Stereoscopy is always a challenging workflow even if most of the softwares have started proposing stereo-friendly tools. It’s always a bit more challenging to create shots that are as beautiful as possible and work seamlessly in stereo. There are so many techniques and approaches that work flawlessly for mono shots that just doesn’t work in stereo… we can’t cheat in stereo space, everything has to be physically accurate. Some simple things like adding haze or depth of field can be an easy thing to achieve in mono but can be a lot trickier to make it look good in stereo. A shot can be beautiful but if the stereo is uncomfortable, everybody will cringe and close their eyes!
It’s also a challenge for the matte paintings because a stereo layout becomes crucial to accurately project the paintings. The painting is still done as a mono element and is projected using a stereo rig in the 3d software.
Some of the other challenges was dealing with the fact that the movie was shot digitally with 3 different stereo rigs; there was a rig using the RED cameras for all the aerial shots, the Sony F35 was used for principal photography, and the Phantom for all the vary-speed shots. And, of course, all these rigs need to have different color profiles and have to seamlessly blend together. So, a lot of attention was given to the whole color pipeline and management for this project.
Nuke has a lot of great tools and feature for stereo work and it was an invaluable asset. We were also very happy to beta test the 2011 version of Flame that had a full stereoscopy workflow. It really made a huge difference
How have you designed and created the prison?
The prison was actually designed and created at Mr X.
Is there a shot that prevented you from sleeping?
No.. Not really. Some shots were a bit more challenging because of the stereo factor but with the good resources and enough time everything ends up looking great.
How many shots have you made?
We delivered 85 shots.
What was the size of your team?
We had a team of 40 artists on this project.
What did you keep from this experience?

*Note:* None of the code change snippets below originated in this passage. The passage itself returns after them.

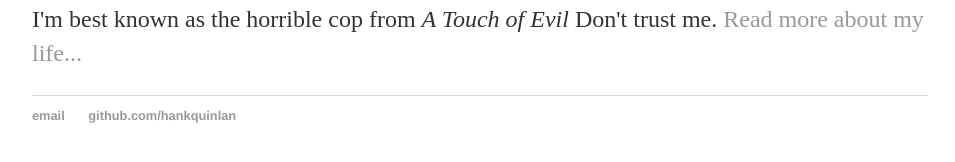
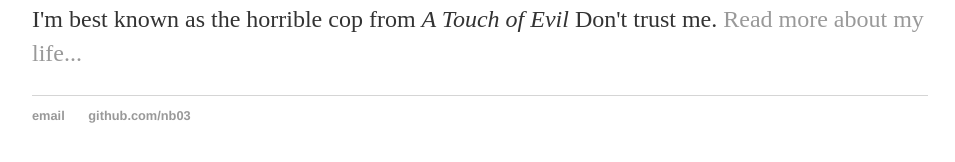
Before and after one commit to nb03/nb03.github.io, a Jekyll site: the page built from index.html, in a window 1280 px wide. Shown: the part 194-356 px from the top of the page, without its empty margins (160-1115 px from the left). Built offline with Jekyll 4.4.1, drawn with Linux system fonts in a browser that asks for light colours.

Commit message:
Update default.html

```diff
--- a/_layouts/default.html
+++ b/_layouts/default.html
@@ -22,7 +22,7 @@
 			<footer>
 	    		<ul>
 	        		<li><a href="mailto:n6butt@uwaterloo.ca">email</a></li>
-	        		<li><a href="https://github.com/nb03">github.com/hankquinlan</a></li>
+	        		<li><a href="https://github.com/nb03">github.com/nb03</a></li>
 				</ul>
 			</footer>
 		</body>
```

This was a really fun project for all of us, it was a great project for all the matte painters because they got to destroy LA. TDs had the challenges of stereoscopy to deal with, and for the compositors, it was a lot of fun also because we had so many elements to play with… There was destruction, fire and smoke everywhere!
I was actually very eager to start this project because the last stereo project that I had worked on, we didn’t have any stereo tools… Everything was done manually. This time, we had softwares and tools designed specifically for stereo work and it made a huge difference!
What is your next project?
We’re presently finishing our work on SOURCE CODE, and starting on IMMORTALS.
A big thanks for your time.
// WANT TO KNOW MORE?
– Rodeo FX: Official website of Rodeo FX.
Rodeo FX – credits list
Visual Effects Supervisor
Visual Effects Producer
Visual Effects Coordinator
VFX Creative Lead
Thomas Montminy Brodeur
© Vincent Frei – The Art of VFX – 2010